What else can I do?

 

Prevention through risk reduction strategies are a major component of personal safety. These are often referred to 'soft skills', and if you master them, the odds that you will have to use 'hard skills' decreases. However, we believe that every person should also have the physical skills to defend themselves when needed. It may sound daunting, but self defense skills are far more achievable than you may think- and we believe in you! These are our recommendations to get started:

1. Take a Girls Who Fight virtual or live self defense course to learn defenses to the most common attacks.

2. Join a martial art that has a competition and live combat/sparring element. We recommend Brazilian Jiu Jitsu, Kickboxing, boxing, Muay Thai, wrestling, or MMA.

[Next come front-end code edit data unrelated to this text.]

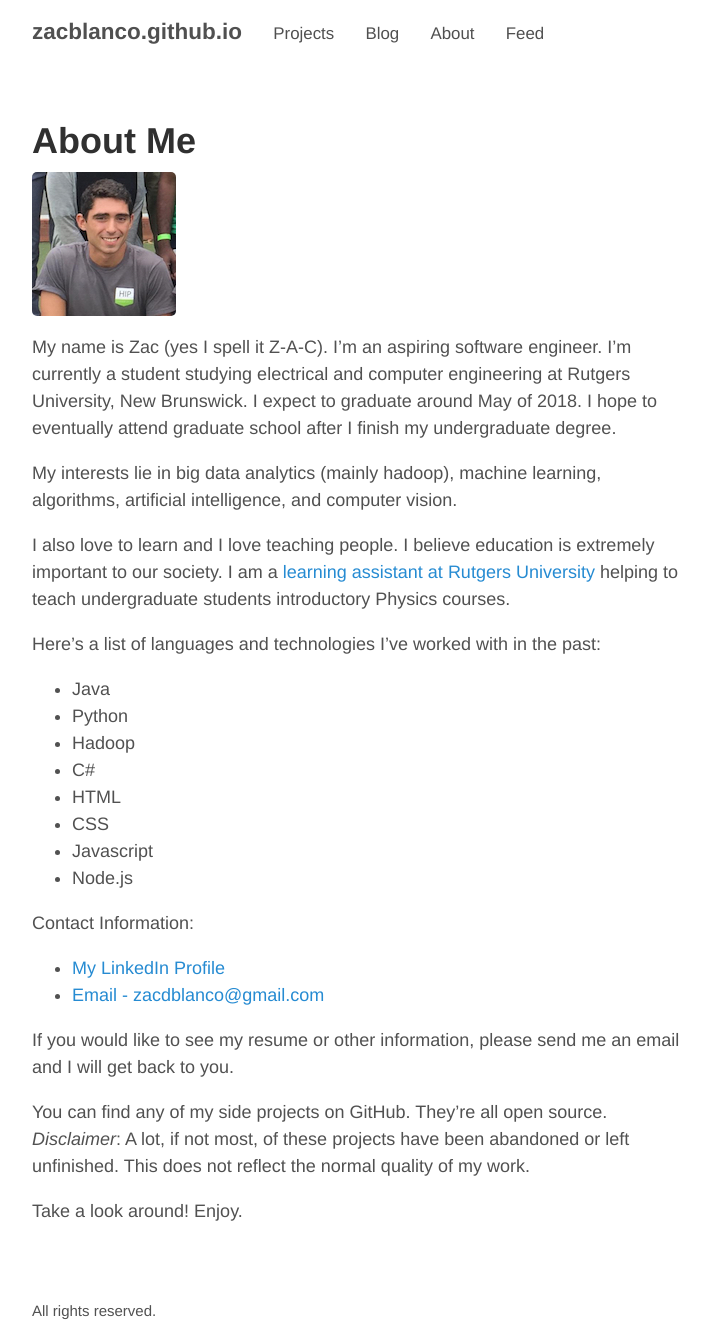
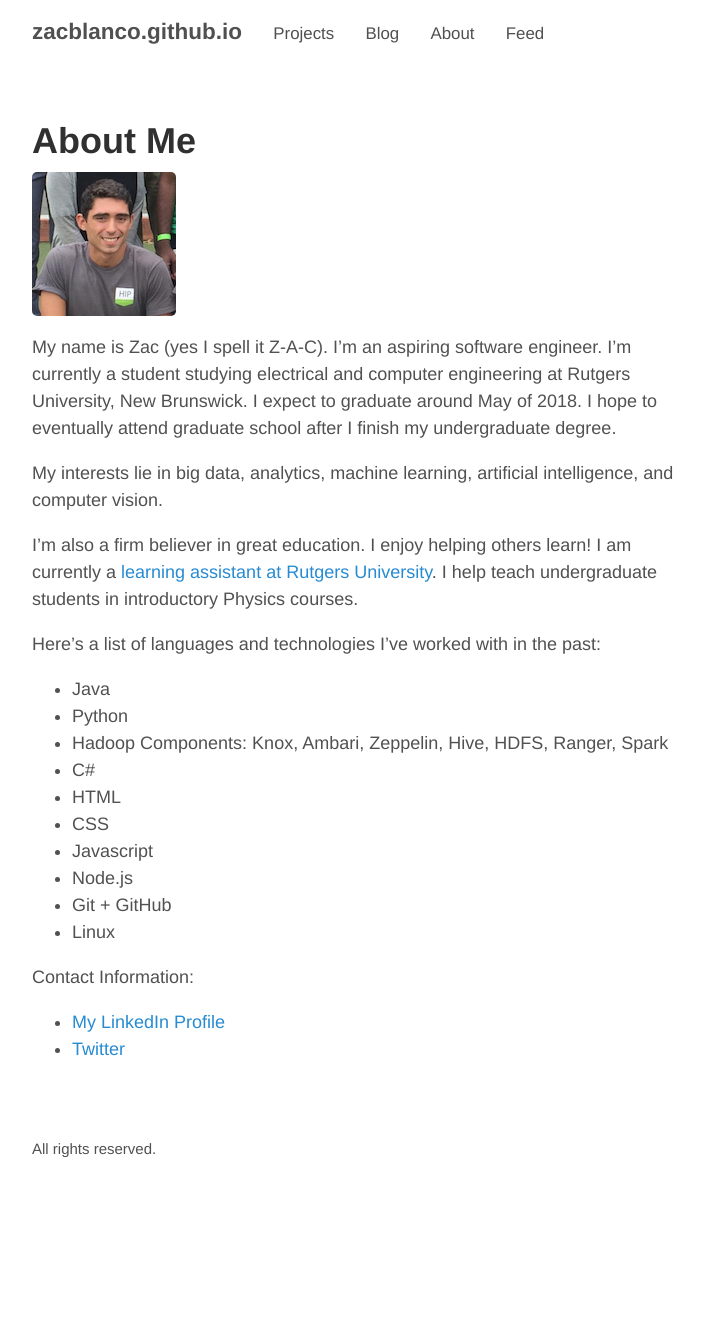
Before and after one commit to ZacBlanco/zacblanco.github.io, a Jekyll site: the page built from about.md, in a window 1280 px wide. Shown: the whole page, without its empty margins (284-993 px from the left). Built offline with Jekyll 4.4.1, drawn with Linux system fonts in a browser that asks for light colours; after the commit the page ends 1162 px from its top, so only the background shows below that.

Commit message:
Update for about page
updated about page

```diff
--- a/about.md
+++ b/about.md
@@ -8,30 +8,24 @@ permalink: /about/
 
 My name is Zac (yes I spell it Z-A-C). I'm an aspiring software engineer. I'm currently a student studying electrical and computer engineering at Rutgers University, New Brunswick. I expect to graduate around May of 2018. I hope to eventually attend graduate school after I finish my undergraduate degree.
 
-My interests lie in big data analytics (mainly hadoop), machine learning, algorithms, artificial intelligence, and computer vision.
+My interests lie in big data, analytics, machine learning, artificial intelligence, and computer vision.
 
-I also love to learn and I love teaching people. I believe education is extremely important to our society. I am a [learning assistant at Rutgers University](https://rlc.rutgers.edu/student-info/group-and-individual-academic-support/learning-assistant-program) helping to teach undergraduate students introductory Physics courses.
-
-
+I'm also a firm believer in great education. I enjoy helping others learn! I am currently a [learning assistant at Rutgers University](https://rlc.rutgers.edu/student-info/group-and-individual-academic- support/learning-assistant-program). I help teach undergraduate students in introductory Physics courses.
 
 Here's a list of languages and technologies I've worked with in the past:
 
-* Java
-* Python
-* Hadoop
-* C#
-* HTML
-* CSS
-* Javascript
-* Node.js
+- Java
+- Python
+- Hadoop Components: Knox, Ambari, Zeppelin, Hive, HDFS, Ranger, Spark
+- C#
+- HTML
+-  CSS
+- Javascript
+- Node.js
+- Git + GitHub
+- Linux
 
 Contact Information:
 
 - [My LinkedIn Profile](https://www.linkedin.com/pub/zac-blanco/9a/2a6/8a9)
-- [Email - zacdblanco@gmail.com](mailto:zacdblanco@gmail.com)
-
-If you would like to see my resume or other information, please send me an email and I will get back to you.
-
-You can find any of my side projects on GitHub. They're all open source. _Disclaimer_: A lot, if not most, of these projects have been abandoned or left unfinished. This does not reflect the normal quality of my work.
-
-Take a look around! Enjoy.
+- [Twitter](http://twitter.com/zacblanco)
```
Also changed, not shown: 2 other files.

3. Learn about weapons defense and weapon handling. If you use a firearm for self defense purposes, make sure you get regular practice and know how to use it safely.

4. Maintain a healthy lifestyle. We never know when we may have to fight for our lives, so it's important to prioritize your fitness and wellness in a way that gives you energy, alertness, mental clarity, and endurance. The most important things are eating a clean, real foods diet, getting enough sleep, and routine cardiovascular and strength building exercise. 

Further Reading

streey safety and self defense education for women and girls

Great resources

 

The National Centre for Missing and Exploited Children

https://www.missingkids.org/education/kidsmartz

Child Rescue Coalition

https://childrescuecoalition.org/education/

Our Rescue

https://ourrescue.org/